Work item - Scan the entries below for "media" and copy each line that holds it.

Web page revision data -
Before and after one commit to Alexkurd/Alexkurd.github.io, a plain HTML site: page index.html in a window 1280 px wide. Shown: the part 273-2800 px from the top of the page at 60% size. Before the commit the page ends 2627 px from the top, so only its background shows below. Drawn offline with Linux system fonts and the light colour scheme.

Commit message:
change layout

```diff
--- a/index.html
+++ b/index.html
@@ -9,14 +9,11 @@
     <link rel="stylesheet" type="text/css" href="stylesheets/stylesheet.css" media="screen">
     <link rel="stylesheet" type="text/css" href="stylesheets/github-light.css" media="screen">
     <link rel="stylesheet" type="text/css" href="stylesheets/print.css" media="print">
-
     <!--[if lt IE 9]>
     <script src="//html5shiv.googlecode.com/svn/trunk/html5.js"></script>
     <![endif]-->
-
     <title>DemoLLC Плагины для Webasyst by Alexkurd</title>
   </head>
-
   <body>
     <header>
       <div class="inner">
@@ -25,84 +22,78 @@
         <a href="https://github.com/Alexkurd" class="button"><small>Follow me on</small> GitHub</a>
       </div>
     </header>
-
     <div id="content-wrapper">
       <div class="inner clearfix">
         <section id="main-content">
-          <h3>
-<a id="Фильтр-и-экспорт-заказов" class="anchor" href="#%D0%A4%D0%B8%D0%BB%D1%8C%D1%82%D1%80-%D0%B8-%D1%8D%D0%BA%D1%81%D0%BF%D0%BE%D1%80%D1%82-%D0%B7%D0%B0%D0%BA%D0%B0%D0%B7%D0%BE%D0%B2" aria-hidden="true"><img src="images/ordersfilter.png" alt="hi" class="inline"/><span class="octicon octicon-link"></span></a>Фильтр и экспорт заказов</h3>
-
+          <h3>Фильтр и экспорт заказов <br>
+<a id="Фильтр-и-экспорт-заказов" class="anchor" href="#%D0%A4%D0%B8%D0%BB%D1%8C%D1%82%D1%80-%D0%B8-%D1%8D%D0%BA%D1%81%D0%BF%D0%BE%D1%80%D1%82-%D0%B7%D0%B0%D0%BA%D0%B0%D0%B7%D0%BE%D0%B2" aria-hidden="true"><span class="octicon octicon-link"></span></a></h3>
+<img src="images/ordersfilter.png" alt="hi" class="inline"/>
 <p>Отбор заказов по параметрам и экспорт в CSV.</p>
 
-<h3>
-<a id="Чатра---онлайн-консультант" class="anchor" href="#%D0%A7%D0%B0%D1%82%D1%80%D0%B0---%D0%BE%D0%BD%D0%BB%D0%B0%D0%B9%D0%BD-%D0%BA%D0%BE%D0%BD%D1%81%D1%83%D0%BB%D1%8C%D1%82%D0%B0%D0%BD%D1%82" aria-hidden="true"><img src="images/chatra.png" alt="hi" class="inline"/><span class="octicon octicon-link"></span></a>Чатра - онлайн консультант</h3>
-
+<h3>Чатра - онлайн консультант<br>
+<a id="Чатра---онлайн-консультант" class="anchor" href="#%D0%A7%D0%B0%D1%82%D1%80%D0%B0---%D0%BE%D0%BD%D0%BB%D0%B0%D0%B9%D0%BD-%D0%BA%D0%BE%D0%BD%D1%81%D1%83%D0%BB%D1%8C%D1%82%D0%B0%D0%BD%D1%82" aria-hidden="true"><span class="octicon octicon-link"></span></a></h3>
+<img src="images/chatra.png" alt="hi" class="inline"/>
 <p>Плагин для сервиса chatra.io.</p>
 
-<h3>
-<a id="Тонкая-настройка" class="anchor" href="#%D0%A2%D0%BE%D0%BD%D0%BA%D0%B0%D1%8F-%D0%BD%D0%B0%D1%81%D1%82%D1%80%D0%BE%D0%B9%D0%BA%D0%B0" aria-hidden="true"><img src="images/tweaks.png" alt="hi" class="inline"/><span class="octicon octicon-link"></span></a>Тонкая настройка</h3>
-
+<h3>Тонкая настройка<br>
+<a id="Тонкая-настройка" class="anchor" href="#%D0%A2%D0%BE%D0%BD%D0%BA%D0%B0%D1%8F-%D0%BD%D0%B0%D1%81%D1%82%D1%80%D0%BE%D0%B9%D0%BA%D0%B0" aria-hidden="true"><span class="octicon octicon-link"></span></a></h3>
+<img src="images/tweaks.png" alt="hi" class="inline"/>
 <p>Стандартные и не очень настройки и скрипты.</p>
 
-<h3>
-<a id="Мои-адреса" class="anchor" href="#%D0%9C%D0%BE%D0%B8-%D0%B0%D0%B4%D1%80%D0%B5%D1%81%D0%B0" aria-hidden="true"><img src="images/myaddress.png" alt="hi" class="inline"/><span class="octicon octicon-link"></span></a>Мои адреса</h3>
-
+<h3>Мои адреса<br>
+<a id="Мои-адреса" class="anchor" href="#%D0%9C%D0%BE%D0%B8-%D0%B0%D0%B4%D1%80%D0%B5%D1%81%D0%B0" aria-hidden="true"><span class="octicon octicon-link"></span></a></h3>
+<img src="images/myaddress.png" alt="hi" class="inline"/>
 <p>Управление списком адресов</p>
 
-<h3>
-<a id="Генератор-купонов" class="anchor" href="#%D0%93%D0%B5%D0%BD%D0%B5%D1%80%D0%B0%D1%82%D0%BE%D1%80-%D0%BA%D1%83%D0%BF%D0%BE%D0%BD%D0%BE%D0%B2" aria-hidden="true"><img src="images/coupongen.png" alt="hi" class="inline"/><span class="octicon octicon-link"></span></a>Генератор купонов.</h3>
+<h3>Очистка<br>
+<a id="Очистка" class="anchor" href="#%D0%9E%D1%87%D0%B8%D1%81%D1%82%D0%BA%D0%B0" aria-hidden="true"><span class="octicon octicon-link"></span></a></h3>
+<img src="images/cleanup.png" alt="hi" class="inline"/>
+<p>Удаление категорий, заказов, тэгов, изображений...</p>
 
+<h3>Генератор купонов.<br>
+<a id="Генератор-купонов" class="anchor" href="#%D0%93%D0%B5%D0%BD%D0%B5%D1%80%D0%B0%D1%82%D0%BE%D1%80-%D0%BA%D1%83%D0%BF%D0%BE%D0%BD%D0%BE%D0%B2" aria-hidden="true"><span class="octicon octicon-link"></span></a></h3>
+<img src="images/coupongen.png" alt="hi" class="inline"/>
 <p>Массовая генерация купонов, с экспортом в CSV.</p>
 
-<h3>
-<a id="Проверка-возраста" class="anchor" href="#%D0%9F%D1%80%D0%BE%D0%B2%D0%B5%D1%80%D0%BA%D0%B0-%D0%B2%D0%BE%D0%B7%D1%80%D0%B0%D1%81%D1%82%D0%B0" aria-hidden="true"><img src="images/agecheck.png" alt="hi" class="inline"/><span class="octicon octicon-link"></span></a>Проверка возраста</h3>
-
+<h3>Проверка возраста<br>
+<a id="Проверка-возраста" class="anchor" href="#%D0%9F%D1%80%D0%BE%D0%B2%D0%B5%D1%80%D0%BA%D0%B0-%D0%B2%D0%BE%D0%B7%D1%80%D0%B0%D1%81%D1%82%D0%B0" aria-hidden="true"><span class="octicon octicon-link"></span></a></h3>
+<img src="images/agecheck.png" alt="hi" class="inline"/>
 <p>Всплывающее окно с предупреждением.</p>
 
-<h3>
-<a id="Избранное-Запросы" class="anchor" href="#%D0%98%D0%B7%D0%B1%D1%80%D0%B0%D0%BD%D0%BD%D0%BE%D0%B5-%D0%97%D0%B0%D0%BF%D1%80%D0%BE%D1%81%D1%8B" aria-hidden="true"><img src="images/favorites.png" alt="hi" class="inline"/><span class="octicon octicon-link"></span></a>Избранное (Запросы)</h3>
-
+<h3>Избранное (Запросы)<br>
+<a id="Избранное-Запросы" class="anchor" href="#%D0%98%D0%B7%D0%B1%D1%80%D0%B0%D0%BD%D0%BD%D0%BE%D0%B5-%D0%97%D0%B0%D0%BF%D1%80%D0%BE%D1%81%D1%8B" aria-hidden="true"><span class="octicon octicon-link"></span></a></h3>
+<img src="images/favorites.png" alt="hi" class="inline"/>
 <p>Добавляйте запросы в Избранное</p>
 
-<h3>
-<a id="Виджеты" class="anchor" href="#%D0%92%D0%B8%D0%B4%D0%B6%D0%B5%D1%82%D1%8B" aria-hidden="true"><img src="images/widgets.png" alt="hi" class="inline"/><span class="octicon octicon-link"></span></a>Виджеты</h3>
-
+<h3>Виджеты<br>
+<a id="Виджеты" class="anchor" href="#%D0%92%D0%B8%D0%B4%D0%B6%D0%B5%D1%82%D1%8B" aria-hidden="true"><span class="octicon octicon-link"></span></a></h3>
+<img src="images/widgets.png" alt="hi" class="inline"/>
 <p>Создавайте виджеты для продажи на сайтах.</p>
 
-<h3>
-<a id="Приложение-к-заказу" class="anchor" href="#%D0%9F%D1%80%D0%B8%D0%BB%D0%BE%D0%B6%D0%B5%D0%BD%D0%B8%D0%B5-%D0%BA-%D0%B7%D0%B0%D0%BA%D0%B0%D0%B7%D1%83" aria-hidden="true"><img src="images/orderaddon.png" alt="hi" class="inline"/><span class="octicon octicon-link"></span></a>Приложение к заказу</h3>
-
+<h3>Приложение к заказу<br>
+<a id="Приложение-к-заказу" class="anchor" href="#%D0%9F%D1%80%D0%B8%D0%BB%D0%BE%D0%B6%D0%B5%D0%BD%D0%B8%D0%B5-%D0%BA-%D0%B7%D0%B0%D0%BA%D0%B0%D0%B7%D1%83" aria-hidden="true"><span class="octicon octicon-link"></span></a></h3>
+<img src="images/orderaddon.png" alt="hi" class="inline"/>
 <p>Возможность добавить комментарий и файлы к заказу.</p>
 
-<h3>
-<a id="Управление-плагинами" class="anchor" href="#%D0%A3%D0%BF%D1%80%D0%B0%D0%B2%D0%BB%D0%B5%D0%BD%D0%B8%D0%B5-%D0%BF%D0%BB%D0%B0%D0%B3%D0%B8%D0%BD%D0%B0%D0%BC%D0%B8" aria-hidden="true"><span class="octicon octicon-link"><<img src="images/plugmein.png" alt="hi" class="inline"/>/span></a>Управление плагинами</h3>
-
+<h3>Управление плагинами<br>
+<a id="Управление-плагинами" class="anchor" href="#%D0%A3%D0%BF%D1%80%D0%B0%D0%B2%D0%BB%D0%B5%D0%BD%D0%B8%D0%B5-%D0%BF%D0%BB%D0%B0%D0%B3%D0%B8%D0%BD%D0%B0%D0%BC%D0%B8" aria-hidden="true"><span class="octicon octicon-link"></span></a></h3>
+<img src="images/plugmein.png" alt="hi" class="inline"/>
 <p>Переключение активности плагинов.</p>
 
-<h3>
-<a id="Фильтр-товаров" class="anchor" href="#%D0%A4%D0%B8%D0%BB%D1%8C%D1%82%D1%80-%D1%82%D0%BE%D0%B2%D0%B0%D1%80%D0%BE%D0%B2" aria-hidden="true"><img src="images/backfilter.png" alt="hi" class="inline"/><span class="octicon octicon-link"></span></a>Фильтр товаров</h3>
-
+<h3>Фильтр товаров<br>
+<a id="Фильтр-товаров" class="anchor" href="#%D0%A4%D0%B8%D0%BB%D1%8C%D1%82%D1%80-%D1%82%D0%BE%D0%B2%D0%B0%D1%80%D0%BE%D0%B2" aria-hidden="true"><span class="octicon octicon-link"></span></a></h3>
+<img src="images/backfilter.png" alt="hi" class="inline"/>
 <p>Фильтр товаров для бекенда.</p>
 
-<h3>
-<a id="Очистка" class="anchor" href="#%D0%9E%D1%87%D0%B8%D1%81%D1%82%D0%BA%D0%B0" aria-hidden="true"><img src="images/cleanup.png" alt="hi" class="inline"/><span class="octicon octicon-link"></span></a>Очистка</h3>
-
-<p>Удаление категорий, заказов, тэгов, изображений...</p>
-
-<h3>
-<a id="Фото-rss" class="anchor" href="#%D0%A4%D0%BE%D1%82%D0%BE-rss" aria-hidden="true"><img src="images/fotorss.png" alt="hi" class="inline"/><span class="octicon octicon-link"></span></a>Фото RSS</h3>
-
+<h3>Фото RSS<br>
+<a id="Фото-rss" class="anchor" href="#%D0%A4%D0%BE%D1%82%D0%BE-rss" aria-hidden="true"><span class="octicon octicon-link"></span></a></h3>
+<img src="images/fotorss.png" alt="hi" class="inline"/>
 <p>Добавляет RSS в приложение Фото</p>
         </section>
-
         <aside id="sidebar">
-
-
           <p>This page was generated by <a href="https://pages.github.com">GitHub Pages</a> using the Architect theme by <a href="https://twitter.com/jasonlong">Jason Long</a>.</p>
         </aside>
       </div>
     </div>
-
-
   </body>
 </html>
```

Solution to this problem -
     <link rel="stylesheet" type="text/css" href="stylesheets/stylesheet.css" media="screen">
     <link rel="stylesheet" type="text/css" href="stylesheets/github-light.css" media="screen">
     <link rel="stylesheet" type="text/css" href="stylesheets/print.css" media="print">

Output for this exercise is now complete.